Everyone needs to be part of a community: to be accepted, to belong, to contribute. And we all know what it feels like to be excluded and marginalized, how it threatens our well-being to the core. 

Consider this story told by a Cambodian friend (in her words as I remember them).

Growing up I was very poor. One of the poorest children in a poor village. Everyone looked down on me. The other children called me names, and I felt dirty and ashamed. When I got older, I had to drop out of school and work. Someday my dream is to drive into my old village in a big, expensive car. They'll all see me and say, "She made it." The poorest children will think, "If she could do it, I can do it." I want to open a school there and use my money to help others, because that's the responsibility you have if you are rich.

Like many children in the developing world, my friend's community of origin was a rural village. It's a place where everyone knows everyone else. Despite its shortcomings, it still helped to shape and guide her. Years later, having finally gotten her high school degree, she still wanted to return and be validated by the people there. 

Her home community was not just important to her for emotional reasons. Besides family, local community relationships play an important role in shaping our lives as we grow up. Here are some examples of what children need to learn while growing up in a Cambodian village:

  1. Culturally appropriate manners in various relationships
  2. Verbal and non-verbal communication abilities
  3. Work habits and credibility
  4. Respect for community values and traditions
  5. How to navigate vital customs like courtship, marriage, and property ownership

Of course, communities (and families) don't always function as well as we wish they would. 

My friend's story demonstrates a sad truth: that even in poor villages the poorest and most vulnerable children and families are often treated badly and further marginalized. 

How can they benefit from growing up in the village community if they are excluded?

There's a moment in our Alongsiders video (see below at 0:53) in which a little girl is watching a group of children play. She is standing outside a gate, looking in with longing in her eyes to join in. Then her Alongsider comes and takes her by the hand. She helps her little sister join the group and they all play together. In a moment this little sister moves from excluded to included. She is no longer on the outside looking in: she has been chosen and loved.

My friend from the opening story wanted to be included, wanted to be seen differently, but it didn't stop there. She wanted - and still wants - to contribute. To be part of a community and respected within a community is not just about receiving benefits, it's also about participating and giving.

So here's another side to that moment in the video. The Alongsider was once a little sister herself. She was once the one outside the gate; now she is opening the gate for someone else. 

Perhaps other gatekeepers in her community - or readers here - will see her example and begin to change.
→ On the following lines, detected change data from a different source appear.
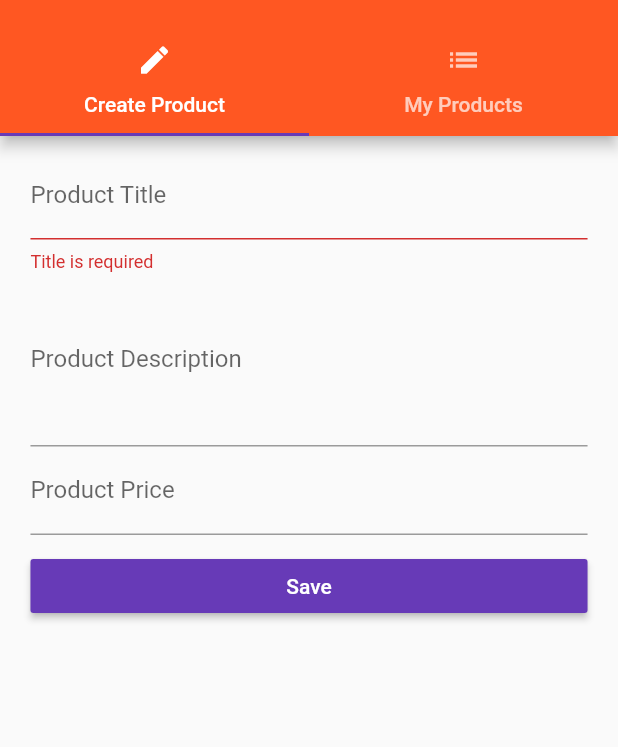
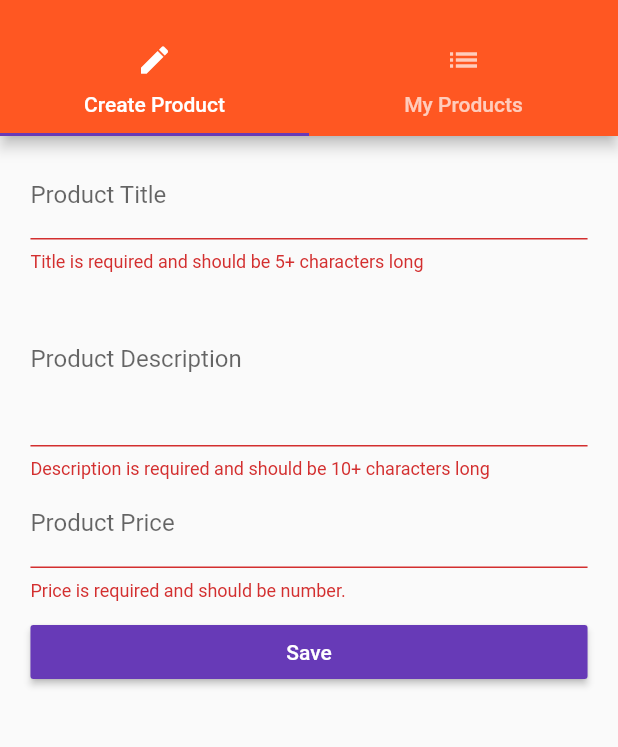
Before and after one commit to azamat87/flutter_app, a Flutter app: the ProductAdminPage screen opened by its route, after a tap on "Save", on a phone screen of 412 x 824 dp, the part 59-806 px from its top. Run offline on Flutter 3.47's test engine with Material 2 defaults, Android fonts, the phone set to English and light mode, and no system bars.

```diff
--- a/lib/pages/product_create.dart
+++ b/lib/pages/product_create.dart
@@ -28,8 +28,8 @@ class _ProductCreatePageState extends State<ProductCreatePage> {
           labelText: 'Product Title'
       ),
       validator: (String value) {
-        if(value.isEmpty) {
-          return 'Title is required';
+        if(value.isEmpty || value.length < 5) {
+          return 'Title is required and should be 5+ characters long';
         }
       },
       onSaved: (String value) {
@@ -45,6 +45,11 @@ class _ProductCreatePageState extends State<ProductCreatePage> {
           labelText: 'Product Description'
       ),
       maxLines: 4,
+      validator: (String value) {
+        if(value.isEmpty || value.length < 10) {
+          return 'Description is required and should be 10+ characters long';
+        }
+      },
       onSaved: (String value) {
         setState(() {
           descriptionValue = value;
@@ -58,6 +63,11 @@ class _ProductCreatePageState extends State<ProductCreatePage> {
           labelText: 'Product Price'
       ),
       keyboardType: TextInputType.number,
+      validator: (String value) {
+        if(value.isEmpty || !RegExp(r'^(?:[1-9]\d*|0)?(?:\.\d+)?$').hasMatch(value)) {
+          return 'Price is required and should be number.';
+        }
+      },
       onSaved: (String value) {
         setState(() {
           priceValue = double.parse(value);
@@ -86,7 +96,11 @@ class _ProductCreatePageState extends State<ProductCreatePage> {
     final double targetWidth = deviceWidth > 550.0 ? 500.0 : deviceWidth * 0.95;
     final double targetPadding = deviceWidth - targetWidth;
 
-    return Container(
+    return GestureDetector(
+      onTap: () {
+        FocusScope.of(context).requestFocus(FocusNode());
+      },
+      child: Container(
         margin: EdgeInsets.all(10.0),
         child: Form(
           key: _formKey,
@@ -105,6 +119,7 @@ class _ProductCreatePageState extends State<ProductCreatePage> {
             ],
           ),
         ),
+      ),
     );
   }
 }
```
Lines whose indentation alone changed are shown as unchanged.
"My Alongsider showed love to me, and now I want to show my love to my own little brother." (Narith, Age 17)

"My Alongsider showed love to me, and now I want to show my love to my own little brother." (Narith, Age 17)

Many Alongsiders have been at the bottom and felt the sting of being excluded. To be sure, many are still struggling to find a way forward economically.
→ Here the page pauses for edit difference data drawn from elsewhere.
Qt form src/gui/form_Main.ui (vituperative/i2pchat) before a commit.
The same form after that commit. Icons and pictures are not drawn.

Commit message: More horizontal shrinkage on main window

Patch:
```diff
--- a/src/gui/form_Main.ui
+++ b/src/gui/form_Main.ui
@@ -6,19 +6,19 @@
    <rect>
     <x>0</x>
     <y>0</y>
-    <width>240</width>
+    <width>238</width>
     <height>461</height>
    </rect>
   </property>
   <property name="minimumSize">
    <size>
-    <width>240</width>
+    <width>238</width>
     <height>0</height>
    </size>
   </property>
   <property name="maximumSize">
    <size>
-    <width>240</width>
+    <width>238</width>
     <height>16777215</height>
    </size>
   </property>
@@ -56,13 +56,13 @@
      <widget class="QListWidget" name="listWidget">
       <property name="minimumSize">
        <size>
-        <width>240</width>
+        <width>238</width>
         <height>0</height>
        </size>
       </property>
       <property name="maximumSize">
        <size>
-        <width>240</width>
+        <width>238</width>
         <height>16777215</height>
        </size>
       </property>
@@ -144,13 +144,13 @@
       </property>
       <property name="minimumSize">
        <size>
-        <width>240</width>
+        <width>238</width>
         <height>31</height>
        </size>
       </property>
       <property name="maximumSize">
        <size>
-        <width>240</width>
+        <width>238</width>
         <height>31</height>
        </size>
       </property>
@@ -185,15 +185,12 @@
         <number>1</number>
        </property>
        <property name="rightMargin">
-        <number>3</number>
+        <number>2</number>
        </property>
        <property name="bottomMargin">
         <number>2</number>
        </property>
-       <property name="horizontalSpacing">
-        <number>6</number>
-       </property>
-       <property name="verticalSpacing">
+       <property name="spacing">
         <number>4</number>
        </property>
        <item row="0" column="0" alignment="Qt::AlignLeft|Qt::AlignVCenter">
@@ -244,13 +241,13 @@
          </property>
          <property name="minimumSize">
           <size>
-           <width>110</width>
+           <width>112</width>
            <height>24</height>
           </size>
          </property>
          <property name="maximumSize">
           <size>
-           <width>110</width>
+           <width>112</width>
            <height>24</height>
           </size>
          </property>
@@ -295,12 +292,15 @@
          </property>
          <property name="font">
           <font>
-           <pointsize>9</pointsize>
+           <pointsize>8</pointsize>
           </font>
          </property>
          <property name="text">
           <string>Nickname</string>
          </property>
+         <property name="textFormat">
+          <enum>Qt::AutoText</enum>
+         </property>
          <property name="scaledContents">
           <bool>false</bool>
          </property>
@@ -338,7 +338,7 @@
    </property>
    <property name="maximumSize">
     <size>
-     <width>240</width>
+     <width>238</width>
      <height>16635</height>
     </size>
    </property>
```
But as Alongsiders they are no longer mere victims or numbers, they are servant leaders and agents of change.

In another vocabulary, they are disciples of Jesus - who himself was marginalized, who identified with people outside the gates. 

The community in which the little sister in the video lives isn't perfect, but it has so much to offer. She needs to be included in it for her own learning and development. And it needs her and what she can give. The same is true for many thousands of boys and girls in Cambodia (and in whatever country you may name).
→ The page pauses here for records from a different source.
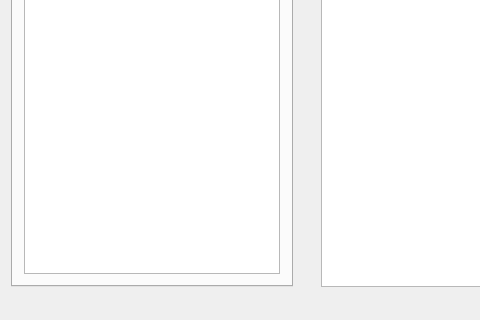
This is rsase/SGBag/ui/fenetreprincipale.ui in padenot/usdp as Qt 5 draws it before an edit; both pictures show x 0 to 480 and y 352 to 672 of the 1146 by 672 pixel window. The edited form follows.
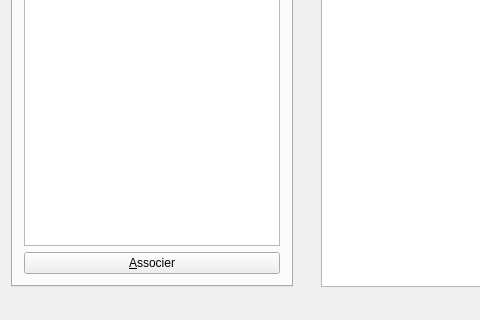
This is the edited form. The open tabs and pages were chosen to show the change. Icons and pictures are not drawn.

Patch:
```diff
--- a/rsase/SGBag/ui/fenetreprincipale.ui
+++ b/rsase/SGBag/ui/fenetreprincipale.ui
@@ -159,7 +159,42 @@
           </layout>
          </item>
          <item row="1" column="0">
-          <widget class="QTableView" name="tableView"/>
+          <widget class="QTableView" name="volTableView">
+           <property name="editTriggers">
+            <set>QAbstractItemView::NoEditTriggers</set>
+           </property>
+           <property name="showDropIndicator" stdset="0">
+            <bool>false</bool>
+           </property>
+           <property name="alternatingRowColors">
+            <bool>true</bool>
+           </property>
+           <property name="selectionMode">
+            <enum>QAbstractItemView::SingleSelection</enum>
+           </property>
+           <property name="selectionBehavior">
+            <enum>QAbstractItemView::SelectRows</enum>
+           </property>
+           <property name="showGrid">
+            <bool>false</bool>
+           </property>
+           <property name="gridStyle">
+            <enum>Qt::NoPen</enum>
+           </property>
+           <property name="cornerButtonEnabled">
+            <bool>false</bool>
+           </property>
+           <attribute name="verticalHeaderVisible">
+            <bool>false</bool>
+           </attribute>
+          </widget>
+         </item>
+         <item row="2" column="0">
+          <widget class="QPushButton" name="volAssocierButton">
+           <property name="text">
+            <string>&amp;Associer</string>
+           </property>
+          </widget>
          </item>
         </layout>
        </widget>
```
Left out of the diff: 8 changed lines with no effect on the pictures.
Fortunately, there are many thousands of potential Alongsiders in Cambodia (and in India, Indonesia, China, and a growing list of countries), and they already make their homes in countless rural villages and urban slums where the most vulnerable children live.

Alongsiders see the excluded ones, bring them inside the gates, and walk with them until they can do the same for others.